« Reply #10919 on: October 16, 2015, 10:25:39 AM »
I don't re-wear dirty clothes. I've gotten too used to clean clothes all the time. After a while you can tell the difference.

Wait, what? Underwear and t-shirts sure, but what about jeans? Good denim is actually meant to be washed as little as possible. The less you wash it the longer it lasts. Not to mention the cost! Washing clothes is ridiculously expensive even if you do it at home. At home, drying a load of clothes costs $1-$3 per load and washing costs another $1 per load in water and gas to heat the water and electricity to spin the tank.

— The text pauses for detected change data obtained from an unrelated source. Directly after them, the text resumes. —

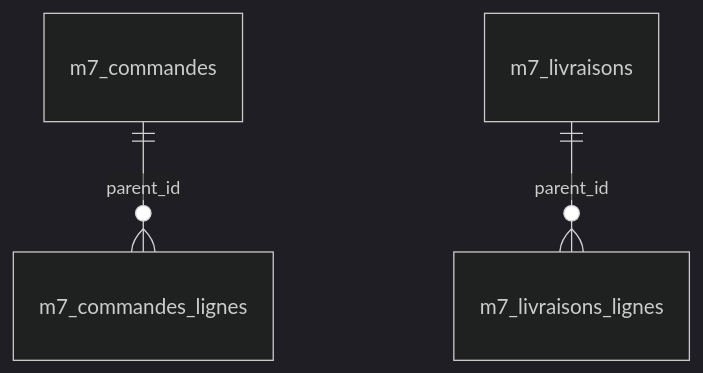
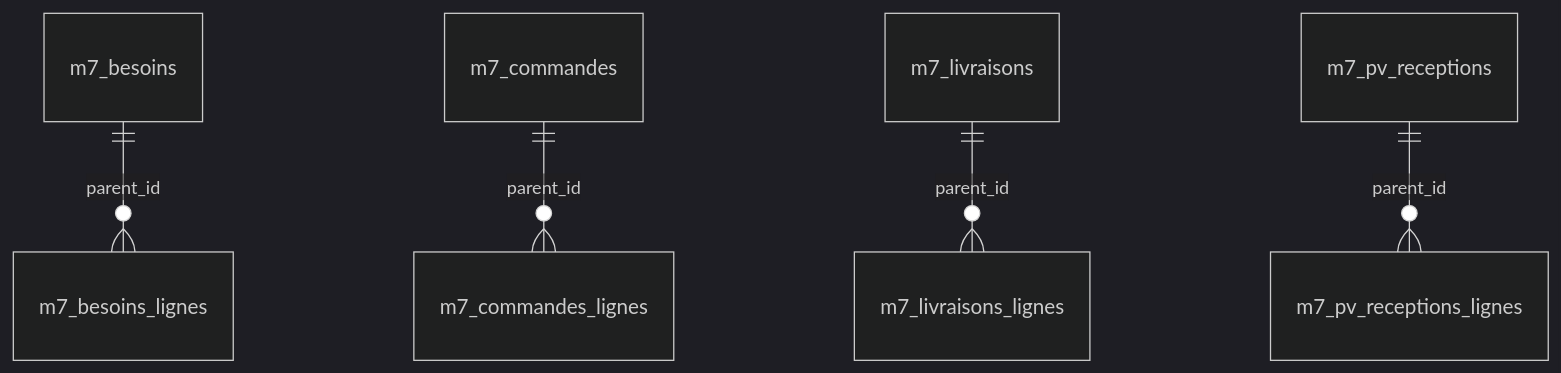
Before and after one commit to massenon/sighcnt: the ninth of 15 diagrams in docs/architecture/ERD.md, drawn with Mermaid (dark theme). The commit also changed other lines of this file and 10 other files, not shown here.

First line of the commit message:
chore(referentiels): régénération complète depuis la maquette (droits, manifeste, parité, cartographie, ERD, copies du poste, icônes)

````diff
--- a/docs/architecture/ERD.md
+++ b/docs/architecture/ERD.md
@@ -148,5 +164,7 @@
 ```mermaid
 erDiagram
+  m7_besoins ||--o{ m7_besoins_lignes : "parent_id"
   m7_commandes ||--o{ m7_commandes_lignes : "parent_id"
   m7_livraisons ||--o{ m7_livraisons_lignes : "parent_id"
+  m7_pv_receptions ||--o{ m7_pv_receptions_lignes : "parent_id"
 ```
````
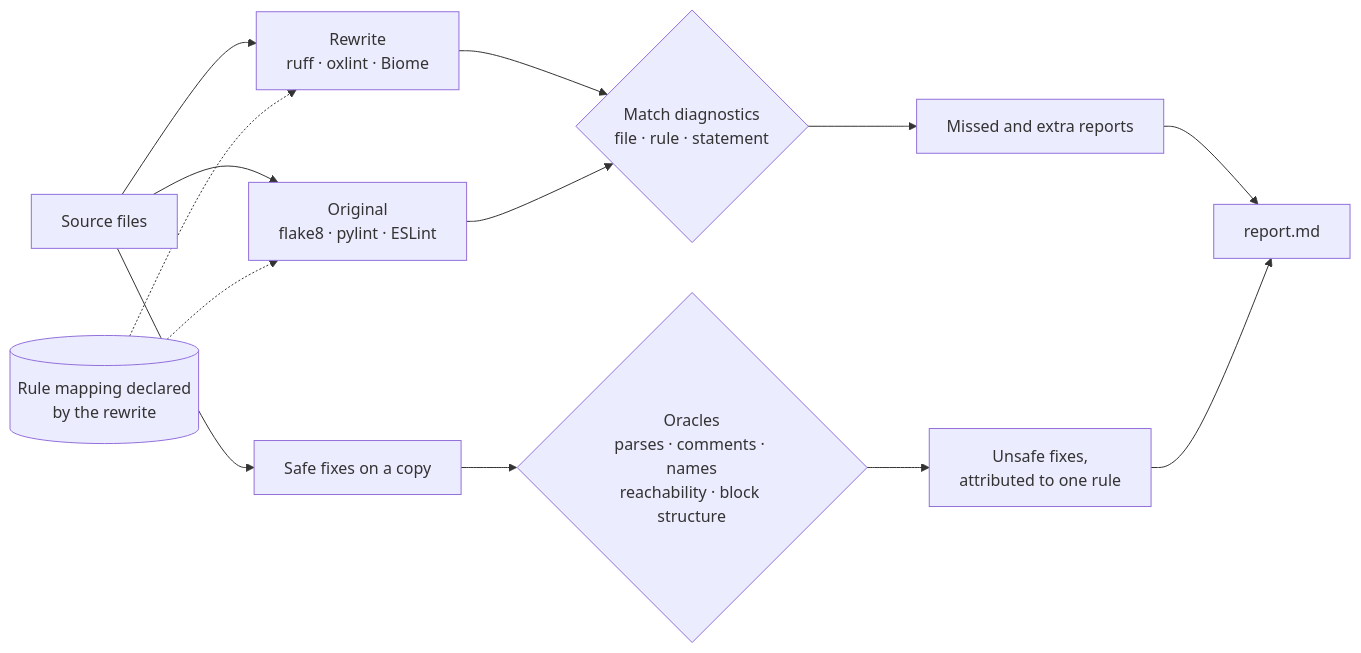
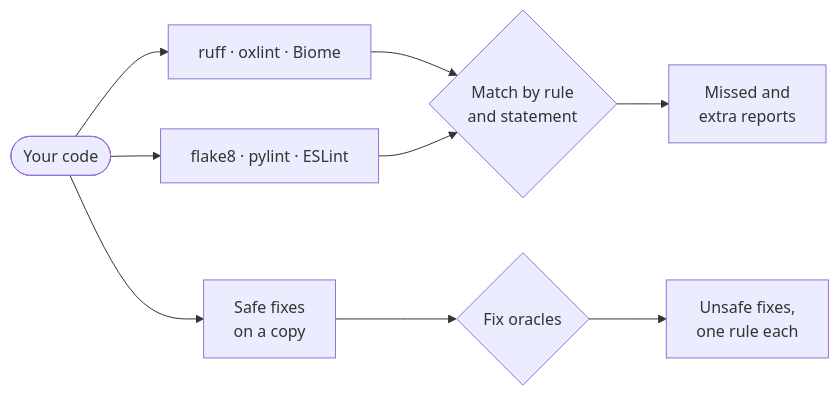
The diagram in README.md (sariddangerpowers/linttwin), drawn with Mermaid before and after one commit. The commit also changed other lines of this file, not shown here.

Commit message:
README: keep finding IDs on one line, shorter quick start, cleaner diagram

````diff
--- a/README.md
+++ b/README.md
@@ -78,15 +78,6 @@
 ```mermaid
 flowchart LR
-    S[Source files] --> R[Rewrite<br/>ruff · oxlint · Biome]
-    S --> O[Original<br/>flake8 · pylint · ESLint]
-    M[(Rule mapping declared<br/>by the rewrite)] -.-> R
-    M -.-> O
-    R --> X{Match diagnostics<br/>file · rule · statement}
-    O --> X
-    X --> D[Missed and extra reports]
-    S --> F[Safe fixes on a copy]
-    F --> C{Oracles<br/>parses · comments · names<br/>reachability · block structure}
-    C --> V[Unsafe fixes,<br/>attributed to one rule]
-    D --> T[report.md]
-    V --> T
+    code([Your code]) --> rw[ruff · oxlint · Biome] & og[flake8 · pylint · ESLint]
+    rw & og --> m{Match by rule<br/>and statement} --> d[Missed and<br/>extra reports]
+    code --> fx[Safe fixes<br/>on a copy] --> o{Fix oracles} --> u[Unsafe fixes,<br/>one rule each]
 ```
````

Maybe if you worked at a Zoo or a preschool I would understand the "wash ever day" mindset, but my jeans usually last a week minimum without a wash.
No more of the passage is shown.